By: Megan Rose Dickey
The Sigma Eta Chapter of Delta Sigma Theta and the Samford Athletics Council for Equality (ACE) co-hosted a discussion event titled “Brain Dump” Wednesday, Nov. 4 via Zoom. This was an event convened to allow students to “air out” concerns, grievances and general frustrations with life in the midst of the pandemic and racial justice issues.
ACE was recently founded to spread awareness and advocacy for social justice around Samford’s campus.
“A place where student athletes can be heard and felt,” ACE Vice President Joshua Long said, when describing the group.
He described ACE as a way to check and balance their peers, professors, advisors, administrators and other faculty members.
Courtney Shields, a professional counselor, also joined the Zoom call. She is also an alumna of Alpha Kappa Alpha, another National Pan-Hellenic Sorority alongside Delta Sigma Theta. Shields works with adolescents, couples, and families.
Raven Omar, the president of the Sigma Eta Chapter on campus, led the discussion. She first asked about self-care.
“(Self-care is) a necessity and priority and a prerequisite for helping others,” Delta Sigma Theta member Chots Holifield said.

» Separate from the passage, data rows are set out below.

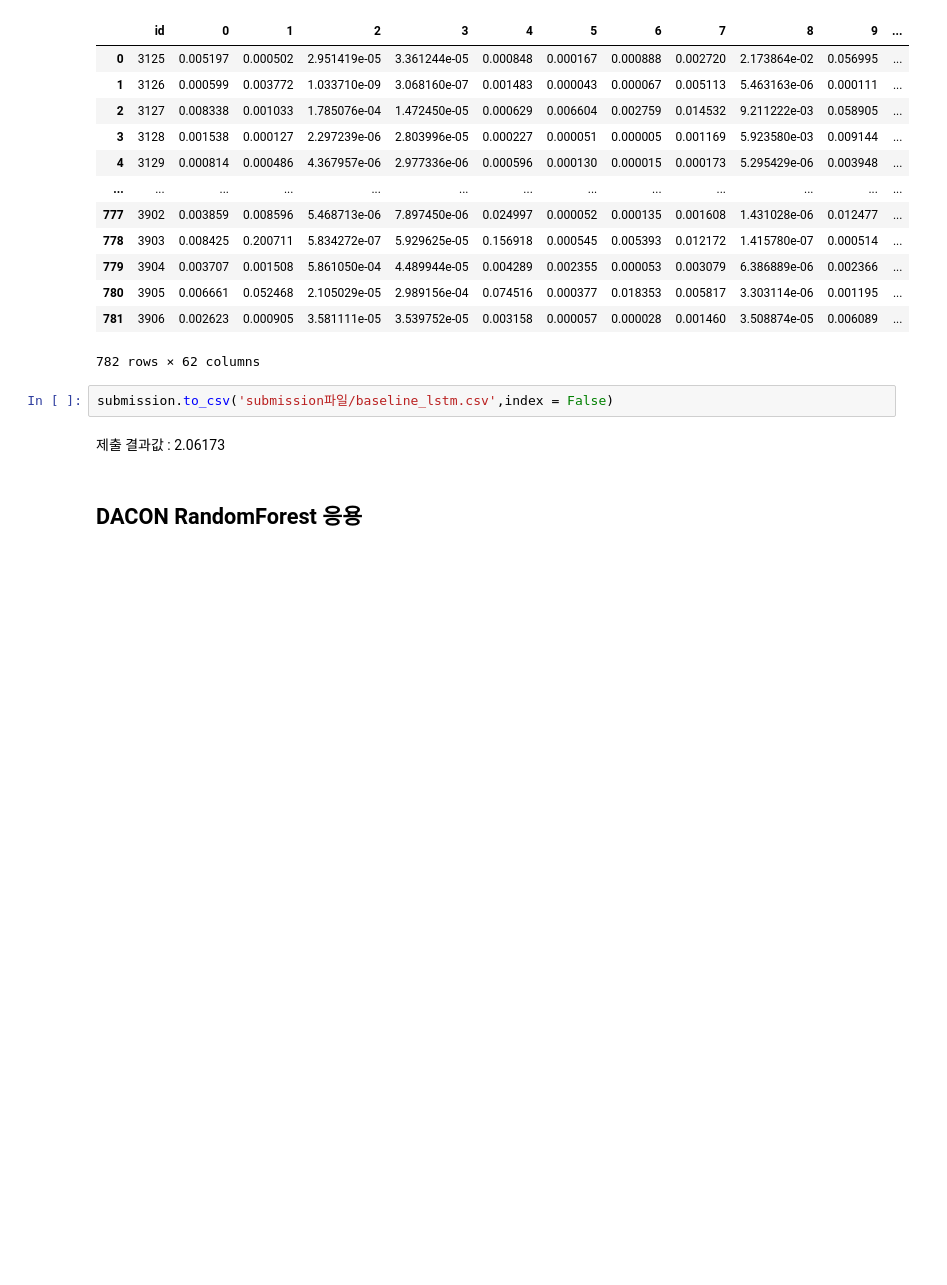
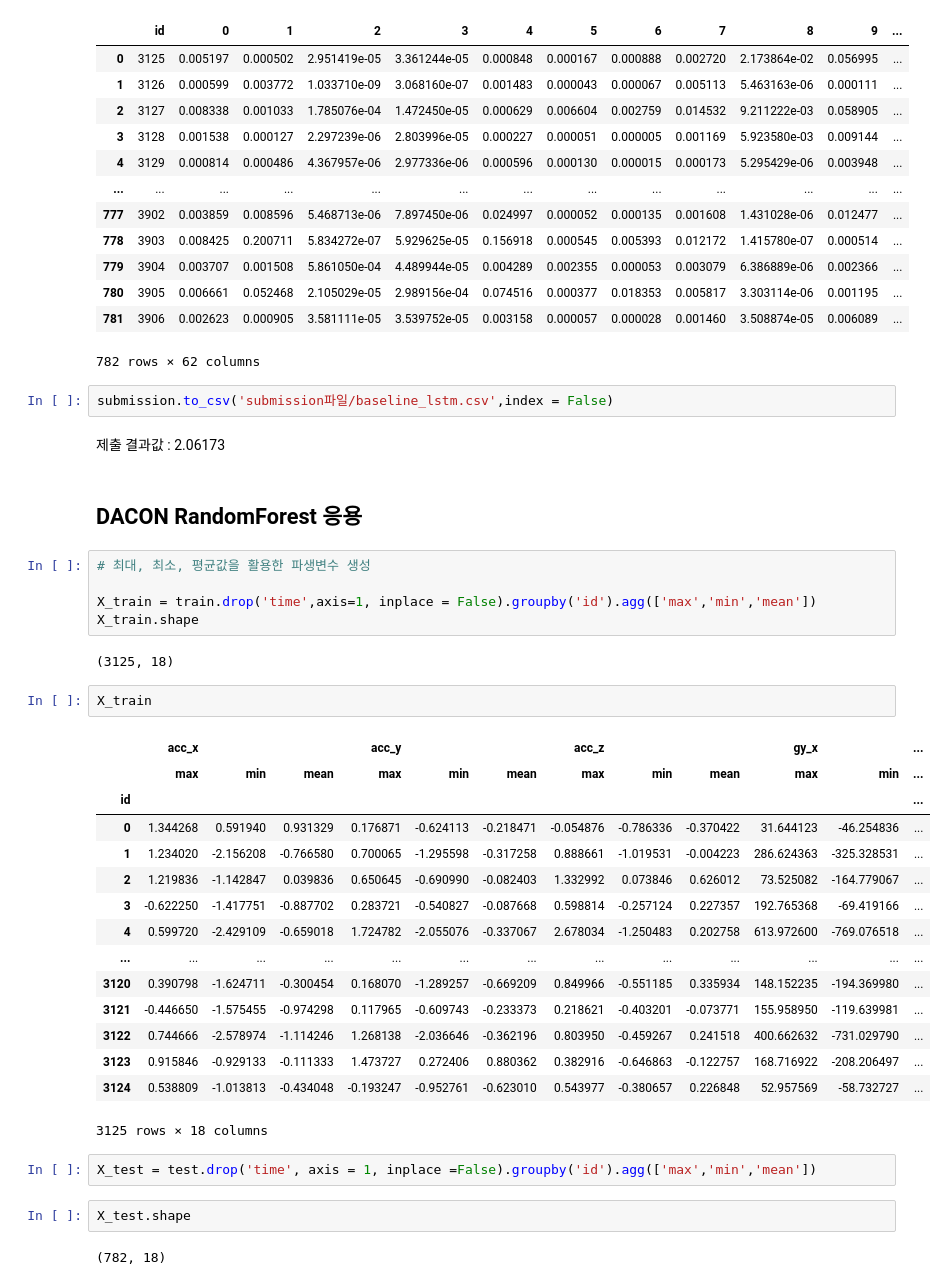
Before and after one commit to imji0319/new_python, a Jupyter notebook: DACON/workout/WorkoutBehavior_baseline.ipynb, the cells around one changed output. Saved outputs shown, nothing was run; the diff lists cells and outputs as text; blank space fills up the shorter version.

```diff
--- a/DACON/workout/WorkoutBehavior.ipynb
+++ b/DACON/workout/WorkoutBehavior_baseline.ipynb
@@ -183,3 +183,34 @@ submission.to_csv('submission파일/baseline_lstm.csv',index = False)
 제출 결과값 : 2.06173
 # %% [markdown]
 ## DACON RandomForest 응용
+# %%
+# 최대, 최소, 평균값을 활용한 파생변수 생성
+
+X_train = train.drop('time',axis=1, inplace = False).groupby('id').agg(['max','min','mean'])
+X_train.shape
+# %% [output]
+(3125, 18)
+# %%
+X_train
+# %% [output]
+|  | acc_x |  |  | acc_y |  |  | acc_z |  |  | gy_x |  | ... |
+|  | max | min | mean | max | min | mean | max | min | mean | max | min | ... |
+| id |  |  |  |  |  |  |  |  |  |  |  | ... |
+| 0 | 1.344268 | 0.591940 | 0.931329 | 0.176871 | -0.624113 | -0.218471 | -0.054876 | -0.786336 | -0.370422 | 31.644123 | -46.254836 | ... |
+| 1 | 1.234020 | -2.156208 | -0.766580 | 0.700065 | -1.295598 | -0.317258 | 0.888661 | -1.019531 | -0.004223 | 286.624363 | -325.328531 | ... |
+| 2 | 1.219836 | -1.142847 | 0.039836 | 0.650645 | -0.690990 | -0.082403 | 1.332992 | 0.073846 | 0.626012 | 73.525082 | -164.779067 | ... |
+| 3 | -0.622250 | -1.417751 | -0.887702 | 0.283721 | -0.540827 | -0.087668 | 0.598814 | -0.257124 | 0.227357 | 192.765368 | -69.419166 | ... |
+| 4 | 0.599720 | -2.429109 | -0.659018 | 1.724782 | -2.055076 | -0.337067 | 2.678034 | -1.250483 | 0.202758 | 613.972600 | -769.076518 | ... |
+| ... | ... | ... | ... | ... | ... | ... | ... | ... | ... | ... | ... | ... |
+| 3120 | 0.390798 | -1.624711 | -0.300454 | 0.168070 | -1.289257 | -0.669209 | 0.849966 | -0.551185 | 0.335934 | 148.152235 | -194.369980 | ... |
+| 3121 | -0.446650 | -1.575455 | -0.974298 | 0.117965 | -0.609743 | -0.233373 | 0.218621 | -0.403201 | -0.073771 | 155.958950 | -119.639981 | ... |
+| 3122 | 0.744666 | -2.578974 | -1.114246 | 1.268138 | -2.036646 | -0.362196 | 0.803950 | -0.459267 | 0.241518 | 400.662632 | -731.029790 | ... |
+| 3123 | 0.915846 | -0.929133 | -0.111333 | 1.473727 | 0.272406 | 0.880362 | 0.382916 | -0.646863 | -0.122757 | 168.716922 | -208.206497 | ... |
+| 3124 | 0.538809 | -1.013813 | -0.434048 | -0.193247 | -0.952761 | -0.623010 | 0.543977 | -0.380657 | 0.226848 | 52.957569 | -58.732727 | ... |
+3125 rows × 18 columns
+# %%
+X_test = test.drop('time', axis = 1, inplace =False).groupby('id').agg(['max','min','mean'])
+# %%
+X_test.shape
+# %% [output]
+(782, 18)
```
Also changed, not shown: parts of 8 cells of this notebook.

Then, the topic of social media was brought up and whether it is healthy or toxic.
“For some people, social media is a part of their identities,” ACE community engagement chair Chris Oladokun said.
Nelson Jordan, Samford’s Ransom U leader, discussed the toxicity of the prevalence of violence and seeing videos of fellow black men killed on social media. He discussed how “it is important to love your neighbor as yourself,” but social media is a hard way to do so.
From this conversation, the recent events concerning police brutality and racism were introduced to the discussion.
“One thing I have tried to focus on during these times is my empathy,” student Natalie Armstrong said.
ACE member Emmanuel Tait said, “living in this skin is exhausting,” when talking about his experiences as a black man living in a predominantly white area.
Shields talked about the difficulties of both the pandemic and prevalence of racial violence.
“The sooner that we accept the new normal and the realities of what is happening right now, the sooner we will be able to adjust,” Shields said.
However, she also emphasized how we must become comfortable with ourselves and not let others’ discomfort dictate our own behaviors. She added,
“Do not harbor other people’s discomfort,” Shields added.
Student Morayo Bhadmos agreed.
“I have become okay with making people uncomfortable and giving them the truth,” Bhadmos, a senior, said.
Shields also spoke to the importance of personal relationships during this difficult time.
“I focus on those personal relationships. Through individual relationships we can create change,” Shields said.